An­drew’s gen­er­os­ity of spir­it, com­bined with his wife Ida’s amaz­ing abil­ity to con­jure up mag­ni­fi­cent ve­get­ari­an meals and ima­gin­at­ive aper­itifs, cre­ated con­vivi­al gath­er­ings of laughter and great good cheer. These of­ten took place in their sur­pris­ingly sunny garden, a whole world cre­ated by Ida of green beauty, mys­ter­i­ous dense un­der­growth and bright blooms, with in­vit­ing little spaces to sit and chat. Their house was also a mar­velously wel­com­ing space for many math­em­aticians at all levels, eager stu­dents and es­tab­lished prize-win­ners, their friends and fam­il­ies in­cluded. In later years, a gift from Mar­cel (pro­ceeds from the book Mein Leben about his life) al­lowed them to build a won­der­ful stone con­ser­vat­ory be­side their house, dec­or­ated by a bust of Mar­cel, a stone frog by the to­po­lo­gist Frank Quinn, and many flowers. One mem­or­able oc­ca­sion was the 80th birth­day party for the dis­tin­guished math­em­aticians Fritz Hirzebruch and Sir Mi­chael Atiyah, with their renowned Sig­na­ture For­mula baked in bread by Ida and placed along the full length of the table.

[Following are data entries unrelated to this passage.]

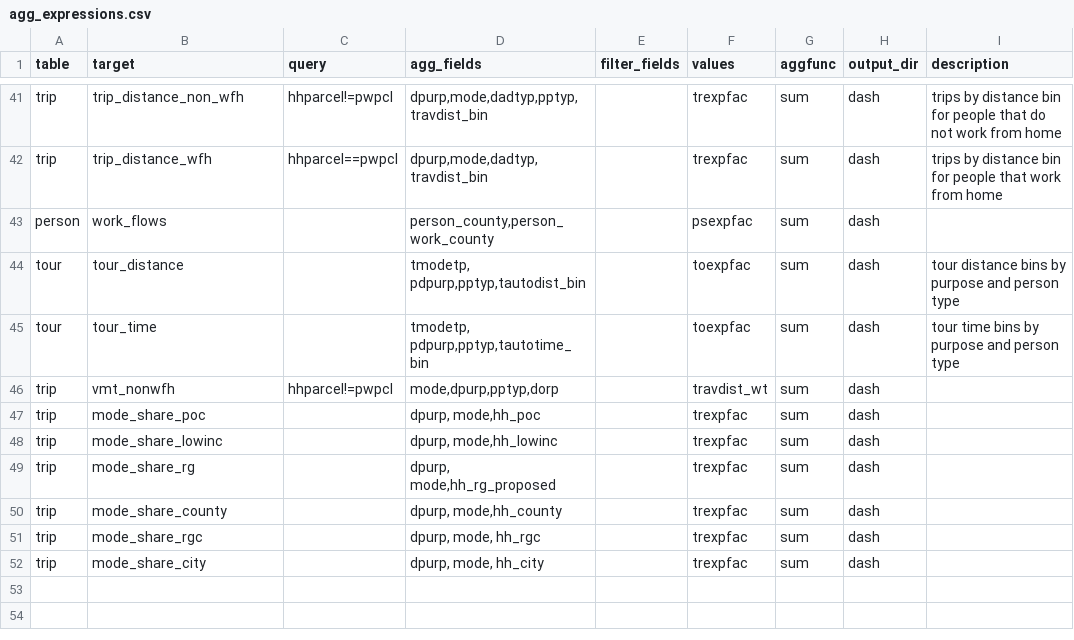
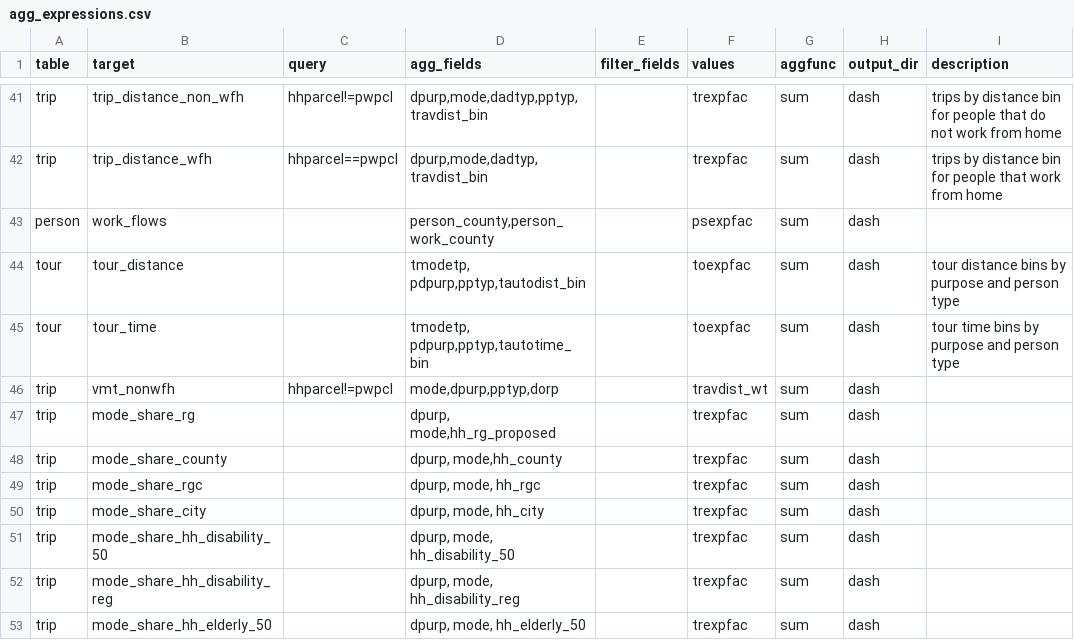
Before and after one commit to psrc/soundcast, a CSV file: inputs/model/summaries/agg_expressions.csv, drawn as a sheet; only a part is shown, gaps mark what is left out; removed rows and columns are numbered as before the commit, all else as after; the diff covers the shown part only; the diff names each change by its address in the sheet, - before the commit and + after, or states it on an @@ line.

```diff
--- a/inputs/model/summaries/agg_expressions.csv
+++ b/inputs/model/summaries/agg_expressions.csv
-row 47: trip | mode_share_poc |  | dpurp, mode,hh_poc |  | trexpfac | sum | dash
-row 48: trip | mode_share_lowinc |  | dpurp, mode,hh_lowinc |  | trexpfac | sum | dash
+row 51: trip | mode_share_hh_disability_50 |  | dpurp, mode, hh_disability_50 |  | trexpfac | sum | dash
+row 52: trip | mode_share_hh_disability_reg |  | dpurp, mode, hh_disability_reg |  | trexpfac | sum | dash
+row 53: trip | mode_share_hh_elderly_50 |  | dpurp, mode, hh_elderly_50 |  | trexpfac | sum | dash
```
Also changed, not shown: 9 added rows and 7 edited cells elsewhere in this file, inputs/model/summaries/geography_lookup.csv, 8 other files.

An­drew and Ida had one child Carla, who grew up in Ed­in­burgh. In mar­ry­ing Ida, An­drew also gained two teen­age step-chil­dren, Matt and Alice, who stayed in Amer­ica when An­drew and Ida moved to Ed­in­burgh. Even­tu­ally An­drew had four Amer­ic­an grand­chil­dren, Emily, Christina, Mi­chael, and Thomas, whom he loved and who all loved their “Grandrew”. Later his daugh­ter Carla also had a child, his much be­loved grand­son Nico Mar­cel, who greatly en­riched his fi­nal years.

Many thanks to Iain Gor­don, Ian and Taida Hamb­leton, Anna Mc­Duff, Erik Ped­er­sen, Carla Ran­icki, Car­men Rovi and Den­nis Sul­li­van for their con­tri­bu­tions to this trib­ute.


[1] A. A. Ran­icki: “Al­geb­ra­ic \( L \)-the­ory, IV: Poly­no­mi­al ex­ten­sion rings,” Com­ment. Math. Helv. 49 (1974), pp. 137–​167. Parts I and II were pub­lished in Proc. Lond. Math. Soc. 27 (1973). Part III was pub­lished in Al­geb­ra­ic \( K \)-the­ory III (1973). MR 414664 Zbl 0293.​18021 article

[2] A. A. Ran­icki: Al­geb­ra­ic \( L \)-the­ory and to­po­lo­gic­al man­i­folds. Cam­bridge Tracts in Math­em­at­ics 102. Cam­bridge Uni­versity Press, 1992. Re­prin­ted in pa­per­pack in 2008. MR 1211640 Zbl 0767.​57002 book